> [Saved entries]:
···

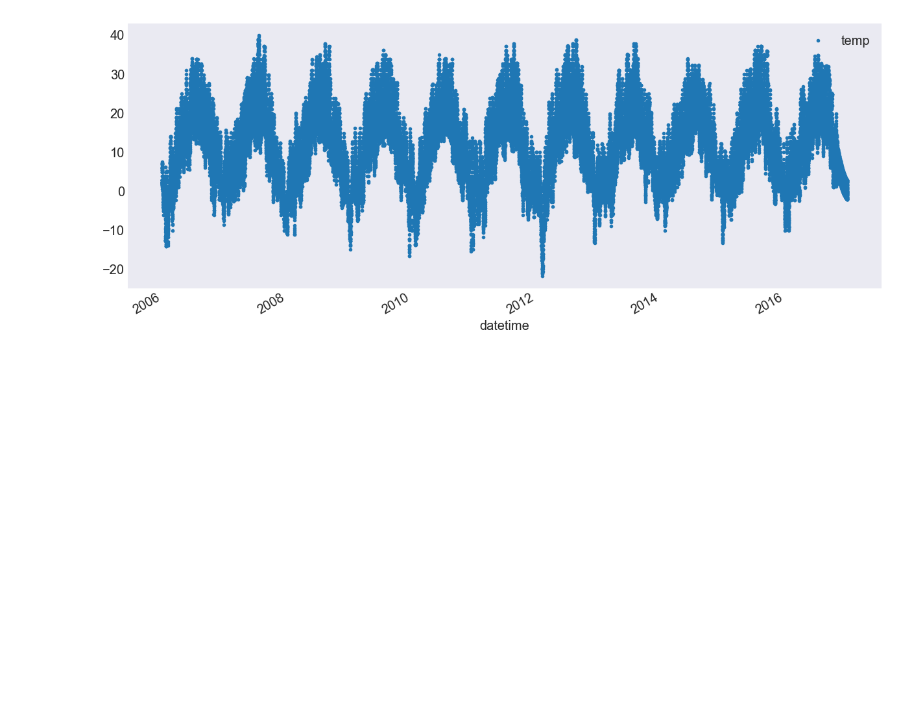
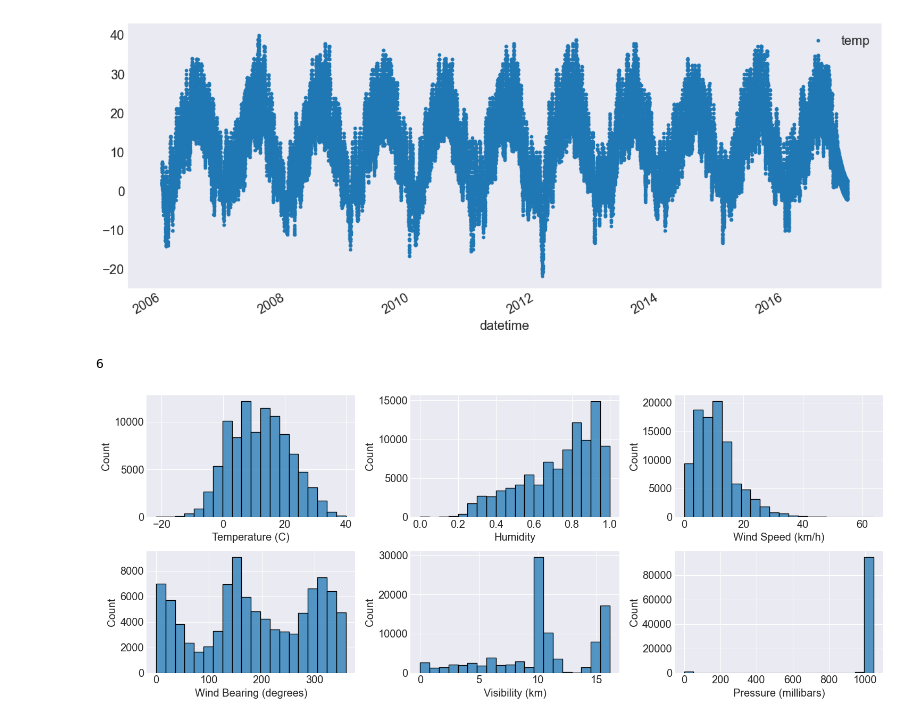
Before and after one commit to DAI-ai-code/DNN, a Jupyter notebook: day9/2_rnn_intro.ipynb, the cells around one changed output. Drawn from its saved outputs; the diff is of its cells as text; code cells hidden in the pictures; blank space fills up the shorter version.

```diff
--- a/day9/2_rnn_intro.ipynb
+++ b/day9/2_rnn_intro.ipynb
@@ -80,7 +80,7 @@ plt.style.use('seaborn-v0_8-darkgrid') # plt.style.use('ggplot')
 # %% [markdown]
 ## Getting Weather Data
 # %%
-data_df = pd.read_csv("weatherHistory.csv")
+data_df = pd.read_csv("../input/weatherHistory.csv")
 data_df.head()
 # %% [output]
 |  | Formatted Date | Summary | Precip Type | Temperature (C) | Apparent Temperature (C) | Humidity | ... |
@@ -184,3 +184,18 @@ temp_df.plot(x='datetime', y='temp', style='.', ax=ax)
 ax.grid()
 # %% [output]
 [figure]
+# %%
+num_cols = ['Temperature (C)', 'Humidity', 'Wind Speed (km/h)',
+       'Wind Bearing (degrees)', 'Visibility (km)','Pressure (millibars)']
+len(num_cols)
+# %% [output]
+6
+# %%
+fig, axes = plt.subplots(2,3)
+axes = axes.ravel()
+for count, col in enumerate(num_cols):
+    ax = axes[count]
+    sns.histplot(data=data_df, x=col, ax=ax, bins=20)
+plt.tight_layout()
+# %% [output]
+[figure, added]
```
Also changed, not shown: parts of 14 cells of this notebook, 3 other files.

···

> [INSTRUCTIONS FOR THE TASK]: An answer that restates all the entries exactly and drops the images is what is needed.

> [COMPLETED EXERCISE]:
Before and after one commit to DAI-ai-code/DNN, a Jupyter notebook: day9/2_rnn_intro.ipynb, the cells around one changed output. Drawn from its saved outputs; the diff is of its cells as text; code cells hidden in the pictures; blank space fills up the shorter version.

```diff
--- a/day9/2_rnn_intro.ipynb
+++ b/day9/2_rnn_intro.ipynb
@@ -80,7 +80,7 @@ plt.style.use('seaborn-v0_8-darkgrid') # plt.style.use('ggplot')
 # %% [markdown]
 ## Getting Weather Data
 # %%
-data_df = pd.read_csv("weatherHistory.csv")
+data_df = pd.read_csv("../input/weatherHistory.csv")
 data_df.head()
 # %% [output]
 |  | Formatted Date | Summary | Precip Type | Temperature (C) | Apparent Temperature (C) | Humidity | ... |
@@ -184,3 +184,18 @@ temp_df.plot(x='datetime', y='temp', style='.', ax=ax)
 ax.grid()
 # %% [output]
 [figure]
+# %%
+num_cols = ['Temperature (C)', 'Humidity', 'Wind Speed (km/h)',
+       'Wind Bearing (degrees)', 'Visibility (km)','Pressure (millibars)']
+len(num_cols)
+# %% [output]
+6
+# %%
+fig, axes = plt.subplots(2,3)
+axes = axes.ravel()
+for count, col in enumerate(num_cols):
+    ax = axes[count]
+    sns.histplot(data=data_df, x=col, ax=ax, bins=20)
+plt.tight_layout()
+# %% [output]
+[figure, added]
```
Also changed, not shown: parts of 14 cells of this notebook, 3 other files.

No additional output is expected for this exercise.